When you make an online purchase, for example, Blur allows you the option of using a masked card. You provide Blur with the exact purchase amount through a browser extension. Blur gives you a virtual card number (a new one for every transaction) and its Massachusetts billing address, and charges the purchase amount to your regular credit card.
When you get your credit card bill, it will show a charge for Abine, instead of Amazon, Old Navy or whoever you actually made the purchase from. Although CreditCards.com found the service glitchy, it’s winning praise from privacy advocates.
“I think it’s a really good service,” says Dixon, who notes that it can help keep the names of crime or domestic violence victims out of circulation. Even if a shopper supplies a real name and a work address, “the credit card information is not there and they cannot track you by your credit card information,” she says.
Abine co-founder Eugene Kuznetsov adds, “when the next 100 million credit cards end up being stolen, that doesn’t affect you very much.”
3. Mobile wallets

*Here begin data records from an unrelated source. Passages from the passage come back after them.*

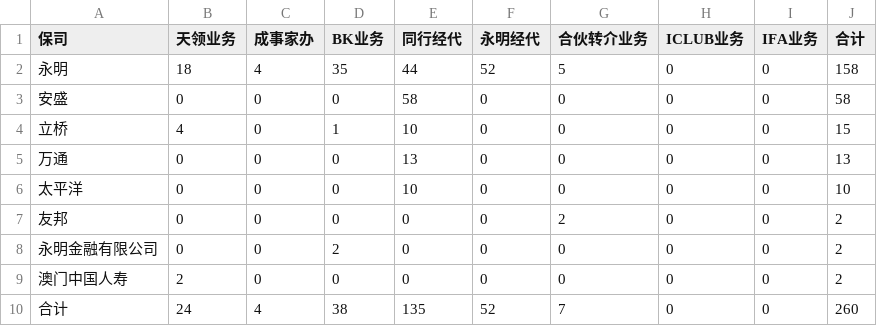
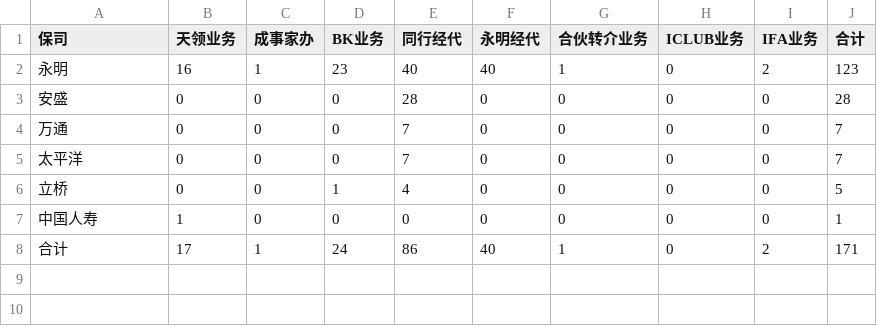
Before and after one commit to jasper211/ai-engineer-roadmap, a CSV file: FDE项目/PDA/07_接入记忆_Integrate_Memory/data/S6_市场与交叉视角/E-件数.csv, drawn as a sheet.

```diff
--- a/FDE项目/PDA/07_接入记忆_Integrate_Memory/data/S6_市场与交叉视角/E-件数.csv
+++ b/FDE项目/PDA/07_接入记忆_Integrate_Memory/data/S6_市场与交叉视角/E-件数.csv
@@ -1,10 +1,8 @@
 保司,天领业务,成事家办,BK业务,同行经代,永明经代,合伙转介业务,ICLUB业务,IFA业务,合计
-永明,18,4,35,44,52,5,0,0,158
-安盛,0,0,0,58,0,0,0,0,58
-立桥,4,0,1,10,0,0,0,0,15
-万通,0,0,0,13,0,0,0,0,13
-太平洋,0,0,0,10,0,0,0,0,10
-友邦,0,0,0,0,0,2,0,0,2
-永明金融有限公司,0,0,2,0,0,0,0,0,2
-澳门中国人寿,2,0,0,0,0,0,0,0,2
-合计,24,4,38,135,52,7,0,0,260
+永明,16,1,23,40,40,1,0,2,123
+安盛,0,0,0,28,0,0,0,0,28
+万通,0,0,0,7,0,0,0,0,7
+太平洋,0,0,0,7,0,0,0,0,7
+立桥,0,0,1,4,0,0,0,0,5
+中国人寿,1,0,0,0,0,0,0,0,1
+合计,17,1,24,86,40,1,0,2,171
```
Also changed, not shown: FDE项目/PDA/07_接入记忆_Integrate_Memory/data/S6_市场与交叉视角/A-APE.csv, FDE项目/PDA/07_接入记忆_Integrate_Memory/data/S6_市场与交叉视角/C-件数.csv, 23 other files.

Some mobile wallets protect your information against merchant data breaches, too. For instance, Dixon says her credit cards wouldn’t have been canceled if she had been able to shop at Home Depot with Apple Pay.
That’s because ApplePay, which is available on some iPhone models, uses tokenization to keep your card number and other details out of merchants’ hands. The retailer receives only a device-specific token and a dynamic, one-time-use security code. The token is translated into a credit card number when it reaches the payment network, meaning that only your bank and payment network have information about both you and the transaction.
Google Wallet also uses tokenization — protecting your card information from merchant-level hacks — but it stores your card data and all of your purchase history on its own servers. Given the company’s advertising-focused business model, you may not want that.
With both Google Wallet and Apple Pay, the names of merchants you pay will show up on your credit card bill, so neither wallet will keep your purchases secret from anyone who can peek at your statement.
PayPal, on the other hand, will. Whether you fund your PayPal account with a credit card or bank account, the purchases you make through PayPal show up as “PayPal” on your statement. If someone else knows how to access your PayPal account, though, they will see the names of who you’ve been paying.
Bitcoin, an electronic currency that uses peer-to-peer technology with no banks or central authority involved, also can help you cover your purchasing tracks. You can install a bitcoin wallet on your mobile phone or computer to start making or receiving payments.
There’s no such thing as 100 percent security, there’s no such thing as 100 percent privacy, no matter what tools you invest in.
— Robert Siciliano
Dixon says bitcoin may be great for the technologically oriented, but she doesn’t recommend it for the average, non-techie shopper. The bitcoin website assures that you needn’t know the technology behind the currency in order to use it, but Dixon felt differently.
“It’s actually very complex,” she says. “The value of the bitcoins, how many bitcoins are there, if the bitcoins are real or not. It’s a real rabbit hole … I found it really, really enervating.”
Blur parent Abine recently launched an invitation-only beta service, Bitcoin Anywhere, to help bitcoin users “more fully participate in online commerce,” Abine’s online privacy blog says. Customers can use their bitcoin wallets to fund masked credit cards generated through Blur, “ensuring maximum financial security throughout the entire online checkout process.”
Abine’s Kuznetsov says the pilot allows consumers to use bitcoins anywhere a regular credit card is accepted. “It solves the ‘last mile’ problem of bitcoin, which is very exciting,” he says.
As for keeping your spending completely anonymous? “There really aren’t any perfect solutions,” says Dixon, “other than paying cash.”
See related: 6 ways to outsmart data brokers, Do predictive scores violate your privacy?, Synthetic identity theft crimes growing fast, targeting kids